The world around us – the more the population grows the less individual freedom we have – a threat to our control.
Pandemics (COVID) huge crisis = we all feel less in control
Politicians – they have the ability to affect our freedom and that in turn, affects our sense of control
Other people – their goals and desires may clash with ours – feel less in control
Society – limits and restricts our personal freedoms/choices – in other words, our control.
CONTROL IS A MYTH. Where has this concept come from? Control rather than collaboration?
How do you try to stay in control? Recognise any of these?
Overcompensation – entitlement, acting superior
Perfectionism – trying to be perfect in every way (often comes from low self-esteem).
Procrastination (due to fear of failure)
Trying to be in control leads to procrastination, indecision, fear of failure,
Evolution and certainty
Being in control can be likened to survival of the fittest – controlling and mastering others and the environment improved survival in the past genetically engineered to pursue control
What you can and can’t control – know the difference!
Peace of mind comes from letting go of what you cannot control and that’s most of your environment. We resist this and mistakenly believe we have more control than we do – hence anxiety. Try not to overthink the future. Create short-term and long-term goals but then get back to living. Create a gratitude journal to help you focus on what is good in your life as we all tend to default to fearful “what if” thinking and this encourages anxiety to breed.
How to tolerate uncertainty:
Acceptance – stop resisting the way things are
Learn distress tolerance
Buddhist ways of detachment from physical world
Accepting others as they are – nurturing quality in relationships and with others in general

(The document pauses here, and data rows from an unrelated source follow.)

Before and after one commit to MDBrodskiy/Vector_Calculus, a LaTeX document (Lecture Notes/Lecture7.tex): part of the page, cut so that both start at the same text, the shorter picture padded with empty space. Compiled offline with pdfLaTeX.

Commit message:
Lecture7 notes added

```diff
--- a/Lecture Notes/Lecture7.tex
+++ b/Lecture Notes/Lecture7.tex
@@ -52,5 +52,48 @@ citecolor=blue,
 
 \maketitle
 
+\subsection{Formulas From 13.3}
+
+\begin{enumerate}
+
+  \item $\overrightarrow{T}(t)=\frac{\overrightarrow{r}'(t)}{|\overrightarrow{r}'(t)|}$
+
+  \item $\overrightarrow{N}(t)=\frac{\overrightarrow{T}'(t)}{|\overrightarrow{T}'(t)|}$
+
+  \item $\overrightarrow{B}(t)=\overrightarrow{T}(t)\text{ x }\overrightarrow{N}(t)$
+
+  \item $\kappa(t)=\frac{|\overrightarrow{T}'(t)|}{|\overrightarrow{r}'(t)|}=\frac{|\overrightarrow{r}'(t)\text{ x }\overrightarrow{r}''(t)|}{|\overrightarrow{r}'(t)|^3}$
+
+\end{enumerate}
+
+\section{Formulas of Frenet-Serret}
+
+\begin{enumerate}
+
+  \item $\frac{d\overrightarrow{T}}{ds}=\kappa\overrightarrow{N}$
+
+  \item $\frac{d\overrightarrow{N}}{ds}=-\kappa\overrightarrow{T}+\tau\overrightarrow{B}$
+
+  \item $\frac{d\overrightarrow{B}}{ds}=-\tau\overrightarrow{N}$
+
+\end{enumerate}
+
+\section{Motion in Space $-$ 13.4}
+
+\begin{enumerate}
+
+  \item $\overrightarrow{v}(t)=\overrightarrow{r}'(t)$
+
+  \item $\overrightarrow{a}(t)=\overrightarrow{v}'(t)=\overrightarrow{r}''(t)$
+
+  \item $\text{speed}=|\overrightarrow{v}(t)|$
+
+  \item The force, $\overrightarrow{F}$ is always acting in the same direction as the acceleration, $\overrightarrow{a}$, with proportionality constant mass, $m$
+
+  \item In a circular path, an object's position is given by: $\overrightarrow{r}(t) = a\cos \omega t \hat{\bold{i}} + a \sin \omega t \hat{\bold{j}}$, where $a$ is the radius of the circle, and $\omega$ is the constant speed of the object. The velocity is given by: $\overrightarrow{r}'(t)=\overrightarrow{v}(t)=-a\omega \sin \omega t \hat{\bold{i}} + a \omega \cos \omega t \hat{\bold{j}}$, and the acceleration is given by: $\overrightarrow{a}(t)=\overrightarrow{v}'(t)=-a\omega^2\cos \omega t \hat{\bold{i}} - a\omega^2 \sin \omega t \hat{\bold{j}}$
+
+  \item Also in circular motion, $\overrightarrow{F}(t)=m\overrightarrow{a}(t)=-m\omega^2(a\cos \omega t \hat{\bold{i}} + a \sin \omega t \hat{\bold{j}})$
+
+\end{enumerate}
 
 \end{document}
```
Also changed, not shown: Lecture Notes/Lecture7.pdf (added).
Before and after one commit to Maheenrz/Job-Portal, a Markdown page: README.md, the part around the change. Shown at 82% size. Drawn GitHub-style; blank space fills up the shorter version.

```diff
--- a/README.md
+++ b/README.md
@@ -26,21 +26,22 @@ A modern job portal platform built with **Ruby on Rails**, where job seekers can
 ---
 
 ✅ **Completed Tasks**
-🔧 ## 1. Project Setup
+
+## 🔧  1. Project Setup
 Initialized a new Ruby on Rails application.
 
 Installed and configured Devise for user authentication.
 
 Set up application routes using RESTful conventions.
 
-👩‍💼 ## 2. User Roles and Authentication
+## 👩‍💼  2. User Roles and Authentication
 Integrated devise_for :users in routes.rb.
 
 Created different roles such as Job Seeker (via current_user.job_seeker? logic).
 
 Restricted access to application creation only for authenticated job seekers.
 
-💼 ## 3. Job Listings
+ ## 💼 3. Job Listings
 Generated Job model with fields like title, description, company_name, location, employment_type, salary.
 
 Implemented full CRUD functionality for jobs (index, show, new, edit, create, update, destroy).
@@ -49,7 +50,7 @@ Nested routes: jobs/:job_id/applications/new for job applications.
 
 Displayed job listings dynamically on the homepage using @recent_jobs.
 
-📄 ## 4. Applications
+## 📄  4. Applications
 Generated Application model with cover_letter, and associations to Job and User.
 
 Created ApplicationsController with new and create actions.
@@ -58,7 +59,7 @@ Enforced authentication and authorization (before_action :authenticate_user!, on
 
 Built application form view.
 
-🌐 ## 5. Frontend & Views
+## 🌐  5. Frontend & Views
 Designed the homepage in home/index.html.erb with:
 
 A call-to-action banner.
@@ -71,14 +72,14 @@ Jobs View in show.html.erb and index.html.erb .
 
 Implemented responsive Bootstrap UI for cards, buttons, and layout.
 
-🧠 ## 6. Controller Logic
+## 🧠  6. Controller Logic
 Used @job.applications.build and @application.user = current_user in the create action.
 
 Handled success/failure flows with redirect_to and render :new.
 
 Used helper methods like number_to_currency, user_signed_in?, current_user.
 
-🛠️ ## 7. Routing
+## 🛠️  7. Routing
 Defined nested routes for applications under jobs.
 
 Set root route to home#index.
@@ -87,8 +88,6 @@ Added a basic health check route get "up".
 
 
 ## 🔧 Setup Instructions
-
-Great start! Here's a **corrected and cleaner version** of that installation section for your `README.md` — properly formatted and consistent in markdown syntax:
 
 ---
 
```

Push yourself to do things where the outcome is unknown. The more you cope with uncertainty, the more confidence you will have in your ability to deal with life and the unexpected.
I hope this blog post gets you thinking about ways in which you try to find certainty and a sense of control in your life. Think about whether what you do is helpful or whether you are stuck in an unhelpful cycle that maintains your fear and anxiety. It’s a huge burden lifted off your shoulders when you learn to step back and allow life to unfold naturally instead of trying desperately to head trouble off before it arises (and often it will never materialise but you will have days of angst to show for it).
Problem-solving has its place and it’s fine to anticipate problems and then put plans in place but then forget about it. Know what you can control and what you can’t and try to let go of what you have no influence over. You’ll be a lot more content and peaceful.